AVAILABLE RECORDS:
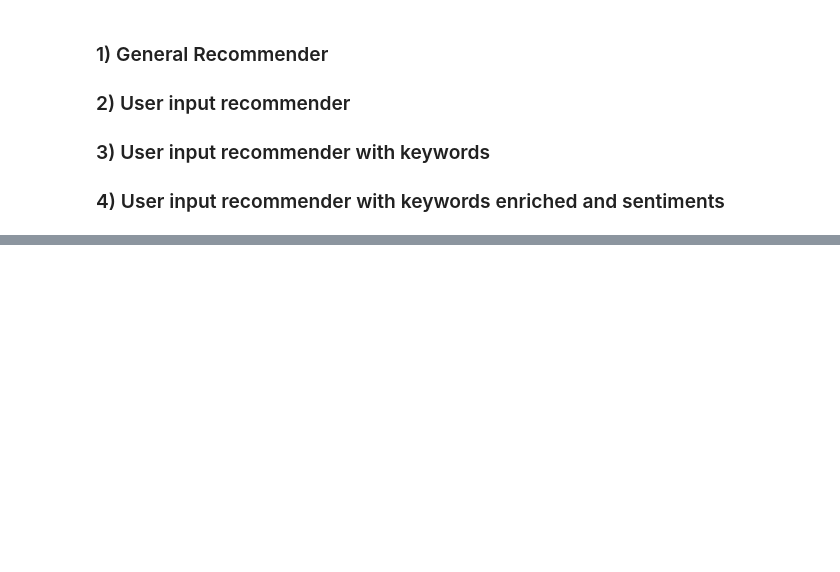
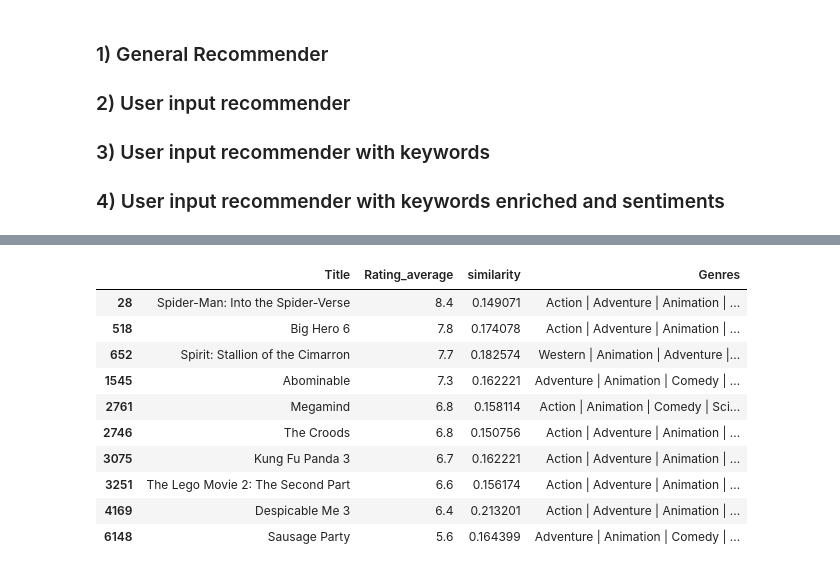
Before and after one commit to doruktopcu/MoviesRecommenderSystemProject, a Jupyter notebook: movie-recommender.ipynb, the cells around one changed output, grey strips where cells are left out. Cells and saved outputs as stored; diff of their text form; code cells hidden in the pictures; blank space fills up the shorter version.

```diff
--- a/movie-recommender.ipynb
+++ b/movie-recommender.ipynb
@@ -1459,0 +459,14 @@ TypeError: unsupported operand type(s) for +=: 'set' and 'str'
+# %%
+user_input_recommender_sentiment(movies_big_df, user_input="I hate action, scifi and adventure.").head(10)
+# %% [output]
+|  | Title | Rating_average | similarity | Genres |
+| 28 | Spider-Man: Into the Spider-Verse | 8.4 | 0.149071 | Action | Adventure | Animation | ... |
+| 518 | Big Hero 6 | 7.8 | 0.174078 | Action | Adventure | Animation | ... |
+| 652 | Spirit: Stallion of the Cimarron | 7.7 | 0.182574 | Western | Animation | Adventure |... |
+| 1545 | Abominable | 7.3 | 0.162221 | Adventure | Animation | Comedy | ... |
+| 2761 | Megamind | 6.8 | 0.158114 | Action | Animation | Comedy | Sci... |
+| 2746 | The Croods | 6.8 | 0.150756 | Action | Adventure | Animation | ... |
+| 3075 | Kung Fu Panda 3 | 6.7 | 0.162221 | Action | Adventure | Animation | ... |
+| 3251 | The Lego Movie 2: The Second Part | 6.6 | 0.156174 | Action | Adventure | Animation | ... |
+| 4169 | Despicable Me 3 | 6.4 | 0.213201 | Action | Adventure | Animation | ... |
+| 6148 | Sausage Party | 5.6 | 0.164399 | Adventure | Animation | Comedy | ... |
```
Also changed, not shown: parts of 103 cells of this notebook, 1 other file.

PROBLEM TO WORK ON:
Count of lines in the data above that contain the string "Animation": give this number and no other words.

REPLY:
10